I pretty much don’t see how trying to admit something to God without admitting it to myself first is possible. If I don’t see it, then how am I to tell God about it? I told a friend one time, “I have got these ‘wrongs’ I need to do something about.” She replied, “Admitting them to yourself first, then your confession to a power greater than yourself.” I think I get that. If I don’t believe I have pursued a wanton environment for myself, harmed others, or lived without belief in Him, I find admission without priority.
For me, others help me see the depravity of my soul. Then, the circumstances of my life make it clear. Finally, when I submit myself to a higher power, seeking Him to provide me with the course of his will, I find large to small areas needing direct attention.
Coming clean with others is where I find accountability. Before the accounts are reconciled, I am usually able to receive grace and mercy. I find that many of those I am in relationship with have the same issues. This lengthens our relationship and always pursuing each other keeps our souls more clean. Telling someone else my deepest wrongs keeps humility strengthened. This humility always brings me back to Step 4, “Turning my life to God’s care.”
I can’t let up on myself. I can’t just stay “halfway there.” I have to be aware.
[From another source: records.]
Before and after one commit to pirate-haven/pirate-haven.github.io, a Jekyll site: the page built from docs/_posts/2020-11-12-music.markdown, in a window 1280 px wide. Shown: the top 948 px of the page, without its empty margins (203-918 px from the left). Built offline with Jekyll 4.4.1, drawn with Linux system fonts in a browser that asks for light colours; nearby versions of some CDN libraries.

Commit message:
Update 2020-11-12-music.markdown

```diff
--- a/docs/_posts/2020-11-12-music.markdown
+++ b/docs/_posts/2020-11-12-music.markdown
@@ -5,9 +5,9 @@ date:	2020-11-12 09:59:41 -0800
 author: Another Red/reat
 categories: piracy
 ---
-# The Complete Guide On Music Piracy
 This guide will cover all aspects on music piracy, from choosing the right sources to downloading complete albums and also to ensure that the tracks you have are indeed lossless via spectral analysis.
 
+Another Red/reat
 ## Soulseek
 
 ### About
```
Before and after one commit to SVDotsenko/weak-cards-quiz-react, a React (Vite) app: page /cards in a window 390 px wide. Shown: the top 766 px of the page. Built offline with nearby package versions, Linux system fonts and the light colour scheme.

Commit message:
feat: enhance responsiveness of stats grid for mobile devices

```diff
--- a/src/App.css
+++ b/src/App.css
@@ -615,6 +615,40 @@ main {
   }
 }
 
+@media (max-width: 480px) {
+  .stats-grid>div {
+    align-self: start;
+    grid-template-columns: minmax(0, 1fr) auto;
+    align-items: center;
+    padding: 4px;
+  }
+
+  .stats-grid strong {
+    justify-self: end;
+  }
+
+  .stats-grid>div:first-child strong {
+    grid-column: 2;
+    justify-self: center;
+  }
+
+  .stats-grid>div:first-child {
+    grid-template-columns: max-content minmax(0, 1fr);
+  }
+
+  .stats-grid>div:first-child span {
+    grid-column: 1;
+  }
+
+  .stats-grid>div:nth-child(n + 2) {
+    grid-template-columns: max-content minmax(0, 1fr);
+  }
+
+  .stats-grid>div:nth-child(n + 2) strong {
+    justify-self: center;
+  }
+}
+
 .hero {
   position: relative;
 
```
This drives me straight to overcoming my weaknesses and remaining on the path of recovery.